### WORK INSTRUCTION
Below are lines of data; restate word for word those running from the line containing "# API documentation" to the line containing "Also changed, not", inclusive, and no others.

### DATA PROVIDED
-.-.-
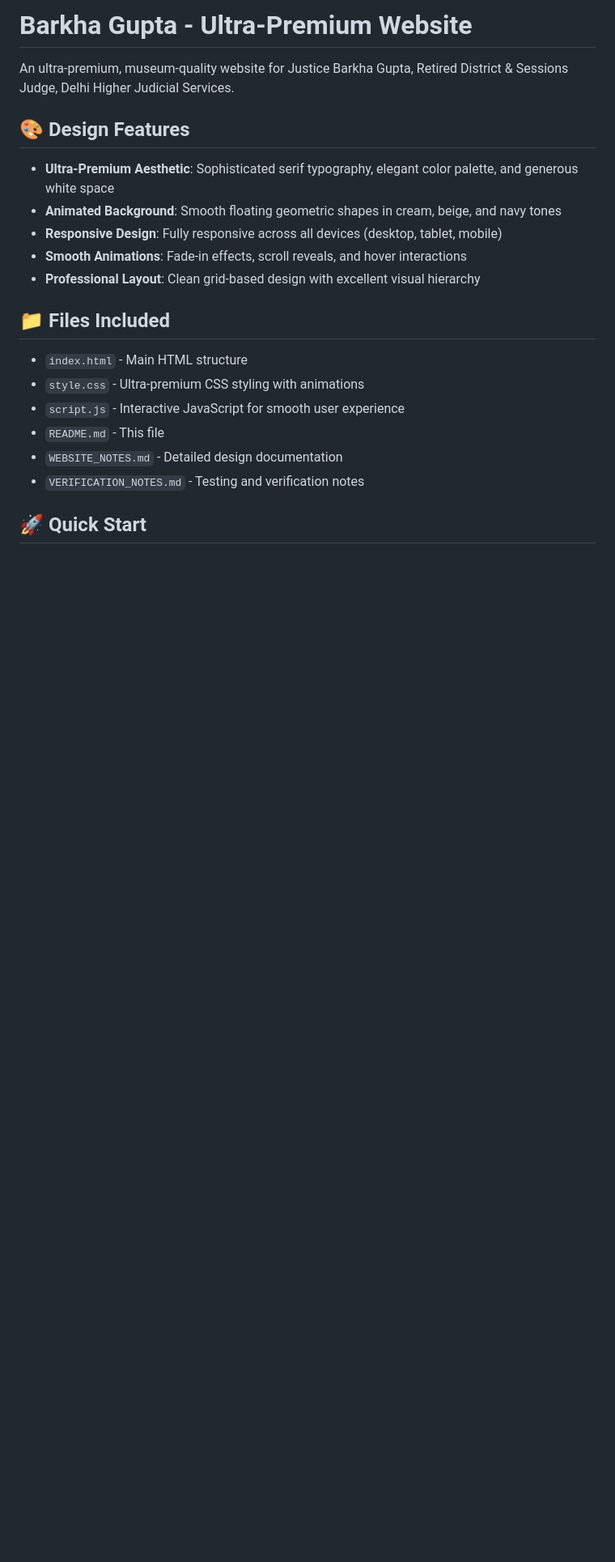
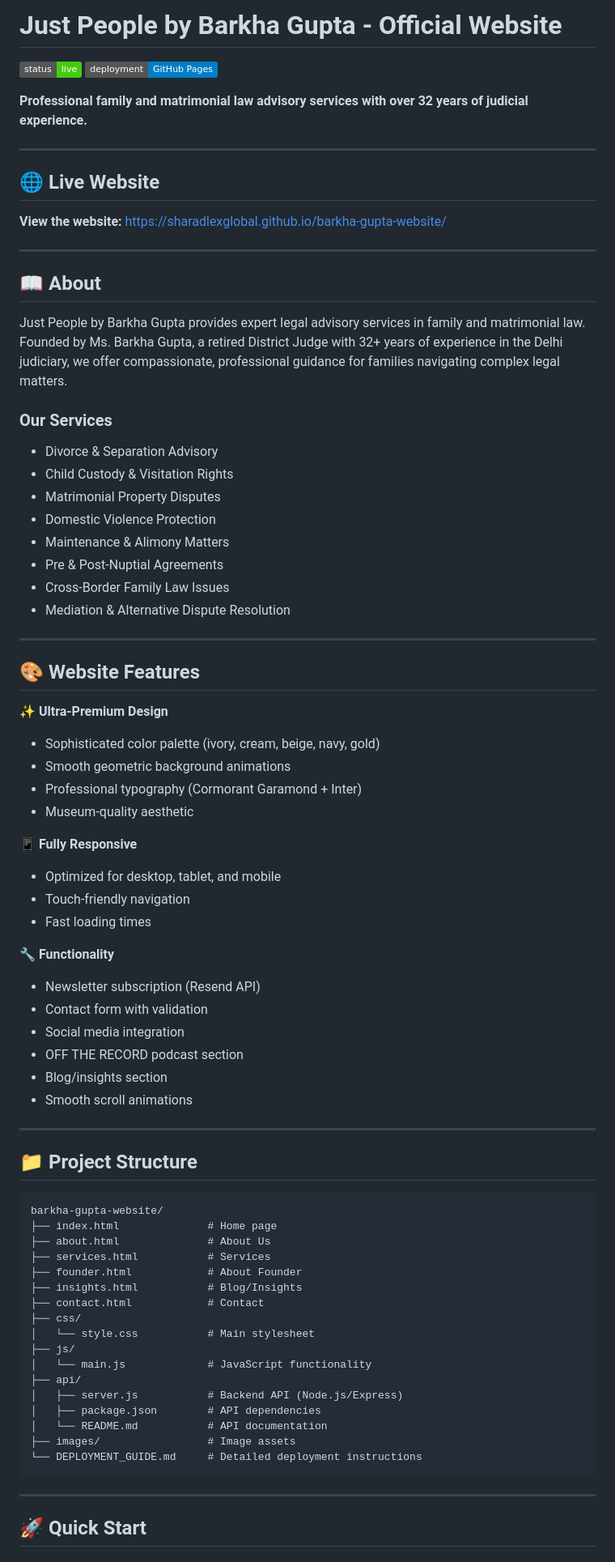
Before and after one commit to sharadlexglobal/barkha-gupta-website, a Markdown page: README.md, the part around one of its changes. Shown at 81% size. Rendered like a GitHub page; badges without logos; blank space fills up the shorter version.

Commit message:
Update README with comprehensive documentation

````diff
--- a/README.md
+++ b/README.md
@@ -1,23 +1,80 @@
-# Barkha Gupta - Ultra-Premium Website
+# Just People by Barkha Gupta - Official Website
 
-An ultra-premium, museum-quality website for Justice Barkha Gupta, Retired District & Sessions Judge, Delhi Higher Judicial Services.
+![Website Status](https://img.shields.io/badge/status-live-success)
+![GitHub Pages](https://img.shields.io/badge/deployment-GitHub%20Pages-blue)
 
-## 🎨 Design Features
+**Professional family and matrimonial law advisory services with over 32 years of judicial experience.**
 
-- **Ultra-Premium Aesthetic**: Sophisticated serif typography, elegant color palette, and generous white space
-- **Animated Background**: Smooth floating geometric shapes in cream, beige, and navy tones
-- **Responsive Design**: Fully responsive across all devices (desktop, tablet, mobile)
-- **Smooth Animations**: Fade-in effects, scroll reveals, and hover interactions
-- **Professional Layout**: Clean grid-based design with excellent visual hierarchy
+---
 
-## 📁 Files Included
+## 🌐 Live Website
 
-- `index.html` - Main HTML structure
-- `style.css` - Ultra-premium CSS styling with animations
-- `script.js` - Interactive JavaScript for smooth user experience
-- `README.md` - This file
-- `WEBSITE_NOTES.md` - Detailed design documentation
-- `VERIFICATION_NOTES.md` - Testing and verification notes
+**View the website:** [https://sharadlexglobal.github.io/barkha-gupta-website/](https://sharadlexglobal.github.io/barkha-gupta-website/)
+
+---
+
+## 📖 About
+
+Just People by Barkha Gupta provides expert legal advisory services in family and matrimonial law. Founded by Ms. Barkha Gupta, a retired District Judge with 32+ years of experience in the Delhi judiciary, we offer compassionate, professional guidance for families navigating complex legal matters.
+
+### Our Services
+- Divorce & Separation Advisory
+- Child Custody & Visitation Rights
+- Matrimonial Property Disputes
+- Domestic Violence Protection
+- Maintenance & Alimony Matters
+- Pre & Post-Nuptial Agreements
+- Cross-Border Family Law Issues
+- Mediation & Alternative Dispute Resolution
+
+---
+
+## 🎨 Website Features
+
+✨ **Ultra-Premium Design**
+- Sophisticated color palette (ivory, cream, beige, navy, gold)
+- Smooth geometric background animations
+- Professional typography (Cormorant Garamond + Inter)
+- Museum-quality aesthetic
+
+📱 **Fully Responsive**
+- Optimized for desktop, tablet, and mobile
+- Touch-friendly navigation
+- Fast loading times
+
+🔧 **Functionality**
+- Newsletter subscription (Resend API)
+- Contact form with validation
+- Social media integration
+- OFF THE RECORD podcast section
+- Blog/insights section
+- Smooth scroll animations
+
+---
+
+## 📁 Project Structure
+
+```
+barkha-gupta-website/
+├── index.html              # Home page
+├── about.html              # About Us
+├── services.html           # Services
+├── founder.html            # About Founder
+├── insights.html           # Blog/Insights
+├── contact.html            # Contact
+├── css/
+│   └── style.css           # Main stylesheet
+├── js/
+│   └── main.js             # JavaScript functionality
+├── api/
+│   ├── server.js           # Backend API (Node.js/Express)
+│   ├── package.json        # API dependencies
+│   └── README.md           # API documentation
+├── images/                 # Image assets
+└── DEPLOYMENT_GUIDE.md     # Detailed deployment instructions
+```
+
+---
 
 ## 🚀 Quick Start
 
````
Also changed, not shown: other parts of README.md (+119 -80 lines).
-.-.-
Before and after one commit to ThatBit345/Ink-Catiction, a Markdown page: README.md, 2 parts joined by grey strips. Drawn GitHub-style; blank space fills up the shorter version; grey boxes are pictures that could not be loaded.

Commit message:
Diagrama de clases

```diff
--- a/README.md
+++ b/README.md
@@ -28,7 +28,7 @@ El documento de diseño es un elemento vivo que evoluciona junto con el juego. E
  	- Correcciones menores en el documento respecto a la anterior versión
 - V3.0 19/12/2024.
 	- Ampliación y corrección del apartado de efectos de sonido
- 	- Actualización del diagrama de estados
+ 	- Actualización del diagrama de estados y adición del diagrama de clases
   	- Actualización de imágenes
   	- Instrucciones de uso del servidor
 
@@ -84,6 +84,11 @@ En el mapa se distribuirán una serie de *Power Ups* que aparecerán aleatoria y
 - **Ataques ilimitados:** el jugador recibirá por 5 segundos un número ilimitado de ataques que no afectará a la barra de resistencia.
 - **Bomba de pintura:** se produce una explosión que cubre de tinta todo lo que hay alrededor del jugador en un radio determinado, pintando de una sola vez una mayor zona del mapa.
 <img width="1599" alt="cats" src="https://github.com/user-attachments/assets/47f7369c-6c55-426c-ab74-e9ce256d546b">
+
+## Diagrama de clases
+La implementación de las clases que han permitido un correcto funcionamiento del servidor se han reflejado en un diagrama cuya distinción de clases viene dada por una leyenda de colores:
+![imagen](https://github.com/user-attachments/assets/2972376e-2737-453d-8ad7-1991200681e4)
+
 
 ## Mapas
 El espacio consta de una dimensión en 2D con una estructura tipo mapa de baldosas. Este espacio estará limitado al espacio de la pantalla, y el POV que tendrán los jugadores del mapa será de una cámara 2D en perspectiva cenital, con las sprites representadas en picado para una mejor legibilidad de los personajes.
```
-.-.-
### ANSWER SECTION
+│   └── README.md           # API documentation
+├── images/                 # Image assets
+└── DEPLOYMENT_GUIDE.md     # Detailed deployment instructions
+```
+
+---
 
 ## 🚀 Quick Start
 
````
Also changed, not shown: other parts of README.md (+119 -80 lines).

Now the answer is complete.